Tuesday, August 5, 2008

It's the Stupid, Economy

I read stories about our economic woes in every morning's papers. Everything costs more than it did a year ago, it's a bear market, we're in a recession, blah, blah, blah. Besides annoyance every time I fill my tank, I don't really notice many changes in or around me. My friends and I are all living our lives just the same as we have been; no one has been laid off, no one is entering foreclosure, no one is eating cat food. It took a weekend at the shore to really see the economic downturn in action.

On the macro level, boom and bust were evident everywhere in Wildwood. I have no prior knowledge of the island, but the remnants of the recent housing boom were readily observable. It was clear that the Wildwoods were a working-class resort; most of the housing consisted of modest beach cottages. Many of those cottages had been recently renovated; many of them had been torn down and replaced with larger structures: long, narrow, three or four story multi-unit condos. I didn't walk down a single block that didn't feature a plethora of "For Sale" or "For Rent" signs. Had I awakened yesterday morning with a sudden desire to rent a house or a condo and stay for the week, I could have had my choice of rentals. Investment in Wildwood real estate had clearly been rampant for at least several years, and those investments were now clearly lying fallow.

Had I driven down Friday on a whim, I also could have had my choice of motel rooms for the weekend. Driving around Friday night, a "No Vacancy" sign was the aberration, not the norm. The motels that had vacancies weren't those on the bay, or four blocks from the beach, or those that looked sketchy. Even oceanfront motels had vacancies aplenty. From what I can tell Wildwood is not an expensive resort. An efficiency suite that sleeps four at an oceanfront motel, with balcony with ocean view, went for $195 a night in this, the high season.
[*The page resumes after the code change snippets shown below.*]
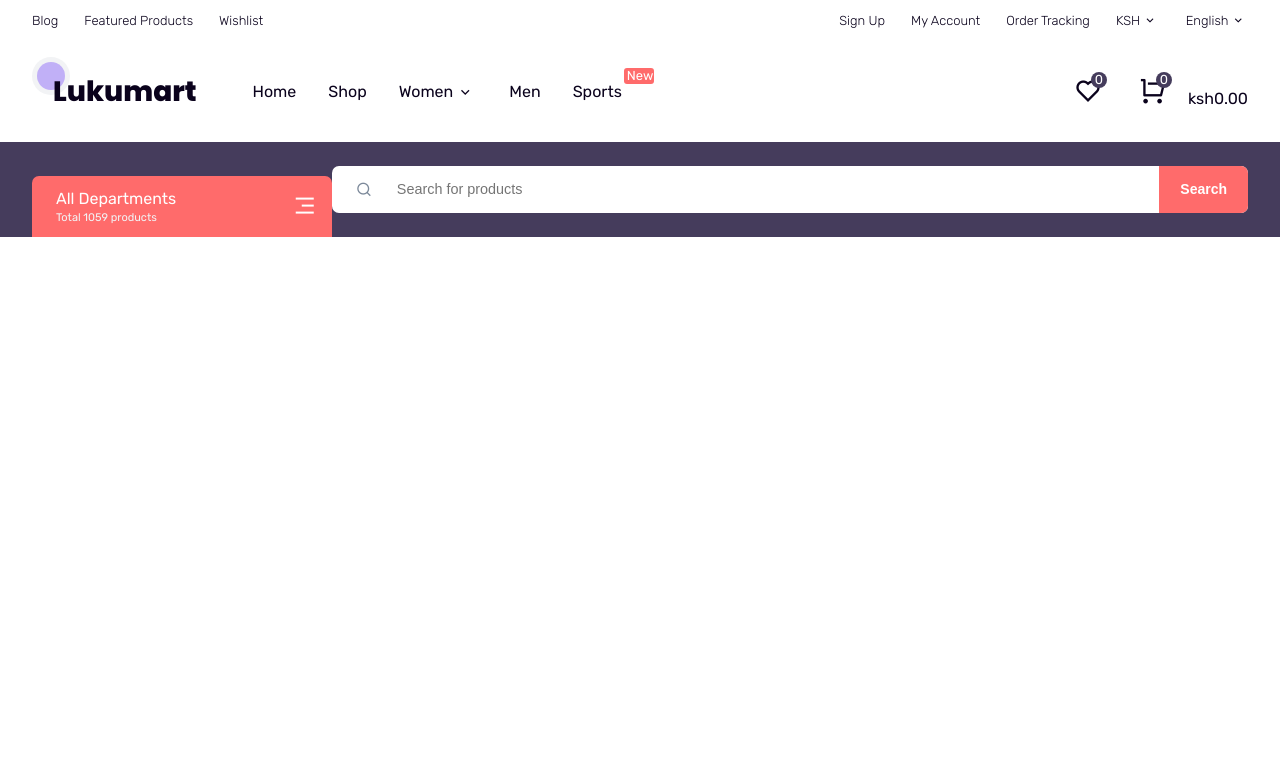
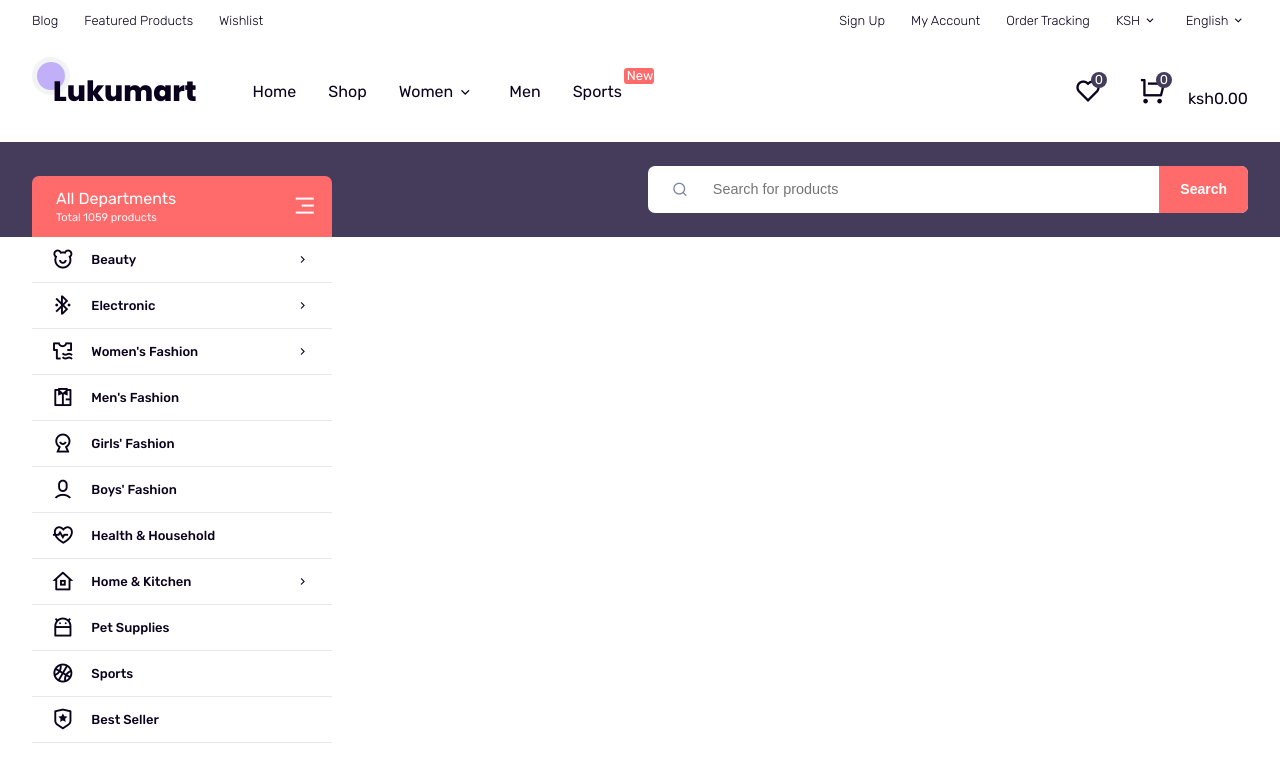
Before and after one commit to fkibui7/LukuMart, a plain HTML site: page index.html in a window 1280 px wide. Drawn offline with nearby package versions, Linux system fonts and the light colour scheme.

Commit message:
mini-icon

```diff
--- a/index.html
+++ b/index.html
@@ -200,6 +200,80 @@
                                         <i class="ri-menu-3-line ri-xl"></i>
                                     </a>
                                 </div>
+                                <div class="dpt-menu">
+                                    <ul class="second-links">
+                                        <li class="has-child beauty">
+                                            <a href="#">
+                                                <div class="icon-large"><i class="ri-bear-smile-line"></i></div>
+                                                Beauty
+                                                <div class="icon-small"><i class="ri-arrow-right-s-line"></i></div>
+                                            </a>
+                                        </li>
+                                        <li class="has-child electric">
+                                            <a href="#">
+                                                <div class="icon-large"><i class="ri-bluetooth-connect-line"></i></div>
+                                                Electronic
+                                                <div class="icon-small"><i class="ri-arrow-right-s-line"></i></div>
+                                            </a>
+                                        </li>
+                                        <li class="has-child fashion">
+                                            <a href="#">
+                                                <div class="icon-large"><i class="ri-t-shirt-air-line"></i></div>
+                                                Women's Fashion
+                                                <div class="icon-small"><i class="ri-arrow-right-s-line"></i></div>
+                                            </a>
+                                        </li>
+                                        <li>
+                                            <a href="#">
+                                                <div class="icon-large"><i class="ri-shirt-line"></i></div>
+                                                Men's Fashion
+                                            </a>
+                                        </li>
+                                        <li>
+                                            <a href="#">
+                                                <div class="icon-large"><i class="ri-user-5-line"></i></div>
+                                                Girls' Fashion
+                                            </a>
+                                        </li>
+                                        <li>
+                                            <a href="#">
+                                                <div class="icon-large"><i class="ri-user-6-line"></i></div>
+                                                Boys' Fashion
+                                            </a>
+                                        </li>
+                                        <li>
+                                            <a href="#">
+                                                <div class="icon-large"><i class="ri-heart-pulse-line"></i></div>
+                                                Health & Household
+                                            </a>
+                                        </li>
+                                        <li class="has-child homekit">
+                                            <a href="#">
+                                                <div class="icon-large"><i class="ri-home-8-line"></i></div>
+                                                Home & Kitchen
+                                                <div class="icon-small"><i class="ri-arrow-right-s-line"></i></div>
+                                            </a>
+                                        </li>
+                                        <li>
+                                            <a href="#">
+                                                <div class="icon-large"><i class="ri-android-line"></i></div>
+                                                Pet Supplies
+                                            </a>
+                                        </li>
+                                        <li>
+                                            <a href="#">
+                                                <div class="icon-large"><i class="ri-basketball-line"></i></div>
+                                               Sports
+                                            </a>
+                                        </li>
+                                        <li>
+                                            <a href="#">
+                                                <div class="icon-large"><i class="ri-shield-star-line"></i></div>
+                                               Best Seller
+                                            </a>
+                                        </li>
+                                    </ul>
+                                </div>
                             </div>
                         </div>
                         <div class="right">
--- a/style.css
+++ b/style.css
@@ -160,7 +160,7 @@ h4{
 
 .icon-small {
     font-size: 1.25en;
-    margin: auto;
+    margin-left: auto;
 }
 
 .icon-large {
@@ -475,6 +475,12 @@ nav .fly-item {
     width: 60px;
 }
 
+.dpt-menu > ul > li > a {
+    font-size: var(--font-small);
+    height: 46px;
+    align-items: center;
+}
+
    /* 01. HEADER ............................
    *   d. Search Form
    *.................*/
@@ -645,7 +651,24 @@ form.search button:hover{
         text-align: center;
         color: var(--secondary-dark-color);
     }
+    .header-main .right {
+        max-width: 600px;
+        margin-left: auto;
+    }
 
-
-
+    /* Departments menu */
+    .dpt-menu {
+        position: absolute;
+        top: var(--percent100);
+        width: 300px;
+        background-color: var(--white-color);
+        border: 1px solid (--border-color);
+        border-top: 0;
+        border-bottom: 0;
+    }
+    .dpt-menu > ul > li > a {
+        font-weight: var(--fw5);
+        padding: 0 1.5em;
+        border-bottom: 1px solid var(--border-color);
+    }
 }
```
The number of vacancies would seem to indicate that even a weekend at a beach less than a tank of gas away is beyond the reach of many this summer.

This was proven at the micro level. All weekend the day parking lots and the beach were relatively full. Wildwood's beaches are free, so for a nominal parking fee a family can have a day by the ocean. Although the boardwalk had plenty of pedestrians, the shops and arcades were empty. As of 9 PM Friday night, the amusement parks didn't have enough takers for most of the rides, so that the roller coaster, ferris wheel, etc. were standing idle. People lined up for slices of pizza, but we were able to get a table at a seafood restaurant overlooking the bay without a reservation and only a half hour wait. This summer, a day at the shore wouldn't seem to include any extras.

For Sunday happy hour we drove to a motel that had a swim-up tiki bar. A DJ was set up in a corner for karoke, but no one was singing; the bar had fewer than a dozen patrons on this sunny weekend day. You know things are bad when no one's drinking at the Jersey shore.

The good news was a painless weekend away, when we could get tables without reservations and get a seat at any bar we desired. The bad news is the way business, even in this resort area, is suffering, the wait staff who aren't making the tips they need, the business owners who perhaps aren't covering expenses, the homeowners who can't rent or sell. And the bad news is that it's summer. In August, no one is paying to heat their home. What will it be like in January, even for me, when my heating bill is almost as much each month as my mortgage?

I guess it's a good thing I feed my cat nutritional high-protein food. Maybe we'll be sharing it come January.


Anonymous said...

have you MET Rufus???? Do you actually think he will share his cat food with you? Honestly, you are living in a dream world girl.

Rufus said...

I do not appreciate that comment. If push comes to shove, I'll share some food, if only to ensure that more food will be forthcoming. The human does all the hunting and gathering, after all. However, I'll only share the dry food. I don't like that stuff anyway. The wet food shall remain mine and mine alone.

tunsie said...

the seafood at the restaurants is not from that part of the shore.It is from the fish market in philadelphia.Maybe rufus should of had dinner in one of those seafood restaurants with u.tunsie.tunsie.tunsie